In 2001, the concept of “never events” was introduced. The idea was that a never event was one which was identifiable, caused serious injury or death and was almost always preventable. The original list has grown and there are now 29 recognized never events.
Never events are grouped into seven categories.
- Surgical or procedural events
- Product or device events
- Patient protection events
- Care management events
- Environmental events
- Radiologic events
- Criminal events
Examples of surgical events are operations on the wrong patient, on the wrong body part, right patient but wrong surgery or leaving a surgical instrument or foreign object behind in the patient’s body.
Product or device events might arise from an air embolism, a product being used in an inappropriate manner or death or serious injury due to contaminated drugs or products.
Patient protection events include discharging a compromised patient to an unauthorized person, patient disappearance and patient suicide.
Care management events are a big category. Examples of care management events are medication errors (wrong patient, wrong dose, wrong medication, etc.), maternal death in a low risk delivery, death of a neonate in the hospital after a low risk delivery, unsafe administration of blood products, death or serious injury due to failure to communicate test results, and, significantly, serious pressure ulcers which develop after admission to a health care facility.
Environmental events include electric shocks, mistakes involving the delivery of oxygen, burns and death or serious injury resulting from bed rails or patient restraints.
Radiologic events involve any injury arising out of the presence of metal in an MRI area.
Criminal events speak for themselves. Examples are patient assaults, patient abduction, injury due to a person impersonating a physician or other health care provider and sexual abuse of a patient.
A never event may be a rare occurrence at a particular hospital or care facility but, when they occur, they usually cause great harm to the patient. According to recent reports, almost three out of four never events result in death. While never events may be rare at a given facility, there are so many facilities in the United States that never events occur frequently. According to some reports, as many as 4,000 surgical never events occur each year.
There has been a lot of pressure on hospitals and other care facilities to eliminate never events. For example, Medicare and now many health insurers are refusing to pay bills for treatment associated with a never event.

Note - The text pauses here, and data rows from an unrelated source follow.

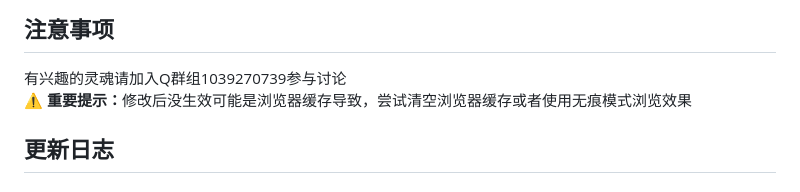
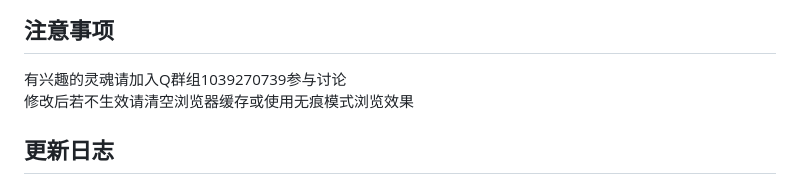
Before and after one commit to IMGZCQ/fn-icon, a Markdown page: README.md, the part around the change. Drawn GitHub-style.

```diff
--- a/README.md
+++ b/README.md
@@ -28,7 +28,7 @@
   有兴趣的灵魂请加入Q群组1039270739参与讨论
 </div>
 <div style="background-color: #fff8e1; padding: 15px; border-radius: 8px; border: 1px solid #ffd166;">
-  <strong style="color: #f59e0b;">⚠️ 重要提示：</strong>修改后没生效可能是浏览器缓存导致，尝试清空浏览器缓存或者使用无痕模式浏览效果
+修改后若不生效请清空浏览器缓存或使用无痕模式浏览效果
 </div>
 
 ## <span style="color:#06d6a0">更新日志</span>
```
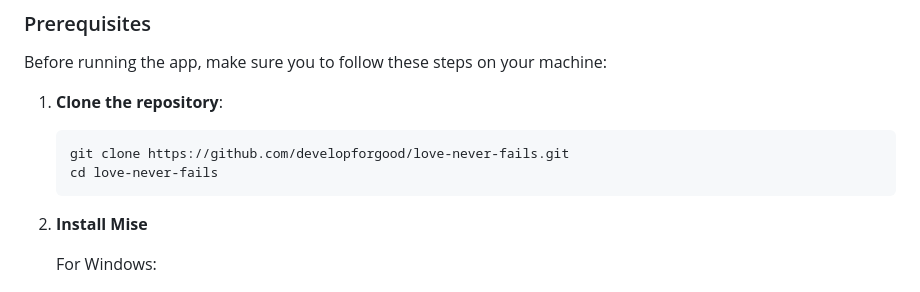
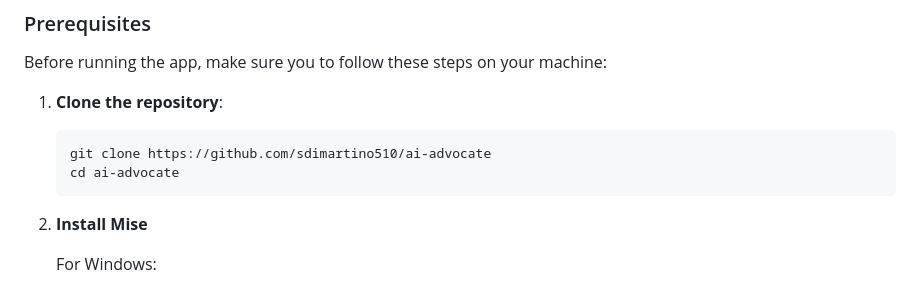
Before and after one commit to sdimartino510/ai-advocate, a Markdown page: README.md, the part around the change. GitHub-like rendering.

Commit message:
Update README with new repo URL

````diff
--- a/README.md
+++ b/README.md
@@ -45,8 +45,8 @@ Before running the app, make sure you to follow these steps on your machine:
 1. **Clone the repository**:
 
     ```bash
-    git clone https://github.com/developforgood/love-never-fails.git
-    cd love-never-fails
+    git clone https://github.com/sdimartino510/ai-advocate
+    cd ai-advocate
     ```
 
 2. **Install Mise**
````
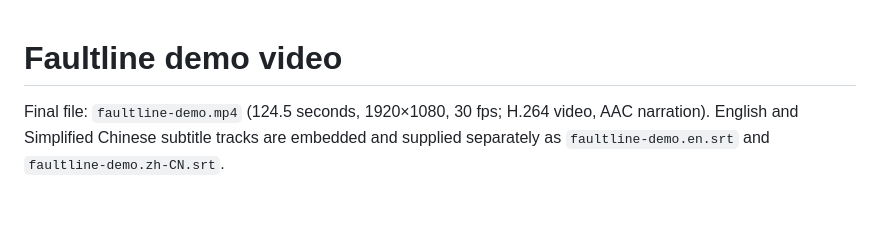
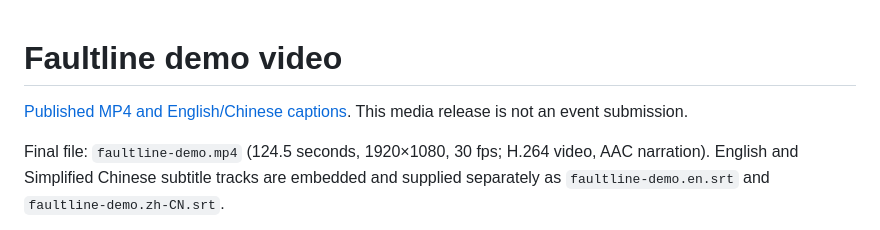
Before and after one commit to ToukoUrsin/faultline, a Markdown page: media/README.md, the part around the change. Rendered like a GitHub page; blank space fills up the shorter version.

Commit message:
Publish narrated demo with English and Chinese captions

```diff
--- a/media/README.md
+++ b/media/README.md
@@ -1,4 +1,6 @@
 # Faultline demo video
+
+[Published MP4 and English/Chinese captions](https://github.com/ToukoUrsin/faultline/releases/tag/demo-2026-09-21). This media release is not an event submission.
 
 Final file: `faultline-demo.mp4` (124.5 seconds, 1920×1080, 30 fps; H.264 video, AAC narration). English and Simplified Chinese subtitle tracks are embedded and supplied separately as `faultline-demo.en.srt` and `faultline-demo.zh-CN.srt`.
 
```
Also changed, not shown: README.md (+2 -0 lines), README.zh-CN.md (+2 -0 lines).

Some states are requiring reporting of all never events and are making those reports public to encourage facilities to do a better job.
So far, nothing has worked and never events continue to occur. If you or a loved one become the victim of a never event, you need to seek prompt legal assistance to protect your rights.